BBC From Our Own Corresponden
By Anna Cavell
For a start, his research centre is based in his back garden where there's not much evidence of the type of sophisticated tools and machinery I'd imagine you need for this kind of work. When I was there, most of the engineers were equipped with just sandpaper and paint brushes.
They haven't even started work on the shuttle yet, at the moment it's more of a theoretical project.
I've got a jet engine on order so I'm planning to build a tunnel, put the engine at one end and when I throw a guy in, he'll float
The plane they've built is sandwiched tightly, nose-to-tail, between two single-storey buildings which house Chris and his team. It is painted blue and white and has the Ugandan flag proudly displayed on the side of the cockpit.
It's far from complete, there's still no engine - just a pile of bricks to simulate weight, and a mass of wires hang out underneath.

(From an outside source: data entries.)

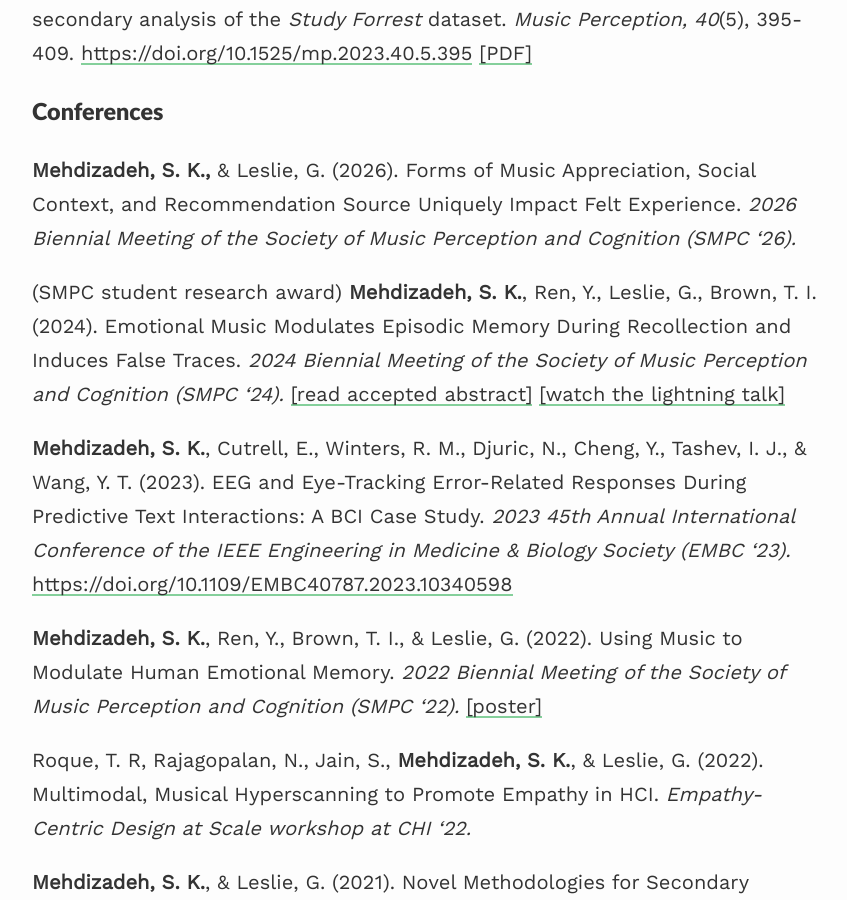
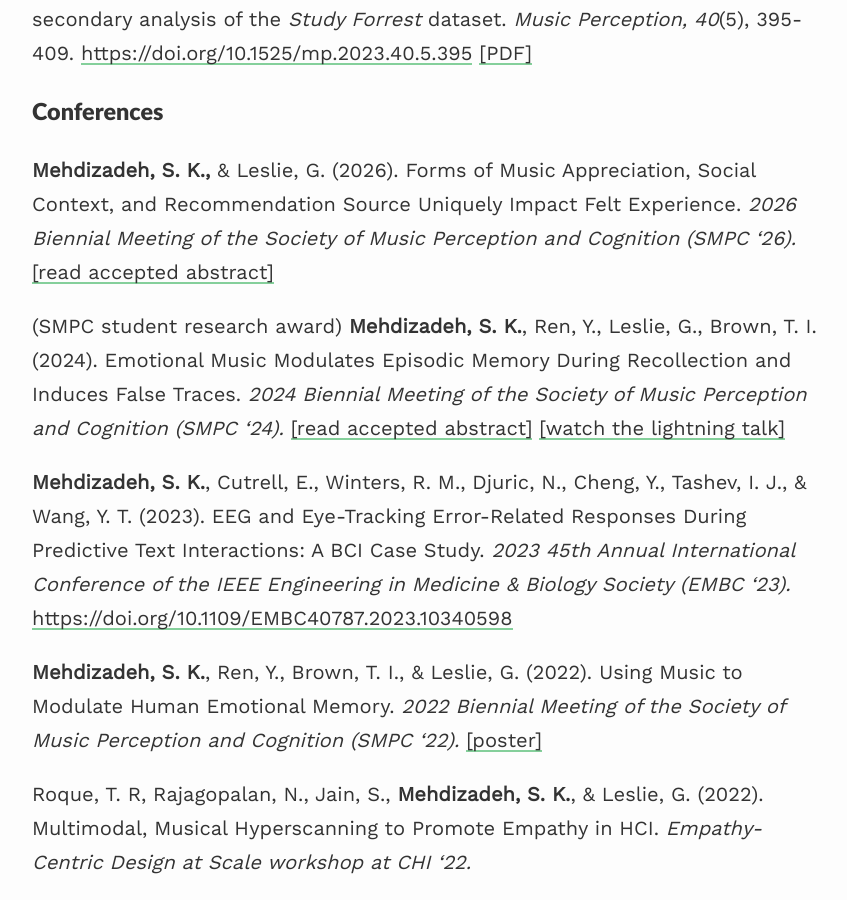
Before and after one commit to smehdizadeh/smehdizadeh.github.io, a Jekyll site: the page built from _pages/research.md, in a window 1280 px wide and 900 px high, scrolled down 836 px. Shown: the whole window, without its empty margins (208-1055 px from the left). Built offline with Jekyll 4.4.1, drawn with Linux system fonts in a browser that asks for light colours; nearby versions of some CDN libraries.

Commit message:
Update research.md

```diff
--- a/_pages/research.md
+++ b/_pages/research.md
@@ -21,7 +21,7 @@
 
 ### Conferences ###
 
-**Mehdizadeh, S. K.,** & Leslie, G. (2026). Forms of Music Appreciation, Social Context, and Recommendation Source Uniquely Impact Felt Experience. *2026 Biennial Meeting of the Society of Music Perception and Cognition (SMPC '26).*
+**Mehdizadeh, S. K.,** & Leslie, G. (2026). Forms of Music Appreciation, Social Context, and Recommendation Source Uniquely Impact Felt Experience. *2026 Biennial Meeting of the Society of Music Perception and Cognition (SMPC '26).* [[read accepted abstract]](/assets/files/SMPC_2026.pdf)
 
 (SMPC student research award) **Mehdizadeh, S. K.**, Ren, Y., Leslie, G., Brown, T. I. (2024). Emotional Music Modulates Episodic Memory During Recollection and Induces False Traces. *2024 Biennial Meeting of the Society of Music Perception and Cognition (SMPC '24).* [[read accepted abstract]](/assets/files/SMPC_2024.pdf) [[watch the lightning talk]](https://youtu.be/qJVlJ7tmzHg)
 
```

But it still seems like quite an achievement and if this hadn't been a space programme I'd have been pretty impressed. Chris believes that if his team is successful, this will still be the first aeroplane designed and built in Uganda.
Chris's team is made up of volunteers, mainly engineering students, and when I visited all of them were busy at work, each furiously rubbing away at the fuselage with sandpaper. All except for one man whose job appeared to be to paint the same spot on top of the cockpit over and over again.
A lack of local facilities is hampering the project
"Let me tell you", he replied, "building a space shuttle is a big job." He thinks he'll have it done in four to six years.
Standing in the garden, watching the team labouring away beneath a jackfruit tree, tarpaulin fence gently flapping in the breeze, I was fighting back cynicism pretty hard.
Uganda is not known to be a big player in space exploration. In fact, Chris will need to certify the would-be cosmonauts himself as there's no-one else in the country able or qualified to do so.
He's even having to do the training himself. His course draws heavily on his background as a student of astronomy - he's been teaching them how to calculate the distance between planets for example, telling them what the Karman line is, and educating them about the dangers of re-entry.
A lack of local facilities is hampering the project and I asked Chris how he plans to simulate zero gravity, for example, in Kampala.
"Easy" he said. "I've got a jet engine on order so I'm planning to build a tunnel, put the engine at one end and when I throw a guy in he'll float in a similar way to how he would in space."
Another challenge is finance. A recent decision in the US to reduce funding to Nasa provoked a public outcry, yet the space agency will still receive many billions this year and next.
The African Space Research Programme relies on donations from its members, of whom there are 600 or so, mainly in Uganda. They'd need to give pretty generously for Chris's craft just to get off the ground, never mind make it into orbit.
The Ugandan flag is proudly displayed on the side of the cockpit
Until last month, the first black flight director at Nasa was Kwatsi Alibaruho, a Ugandan national. The country's president has been known to refer to Alibaruho as an example of what his country's people are capable of achieving. His father is an academic at a Ugandan university, and according to President Museveni the achievements of his son confound the world's view of Uganda as underdeveloped and backward.
Walking away from the African Space Research Programme, I had to feel some sneaking admiration for Chris's ambition, if not a great deal of confidence that Uganda's first manned space shuttle will be lifting off from Kampala within the decade.
It made me think of a line from a Robert Browning poem: "Ah, but a man's reach should exceed his grasp, or what's a heaven for?"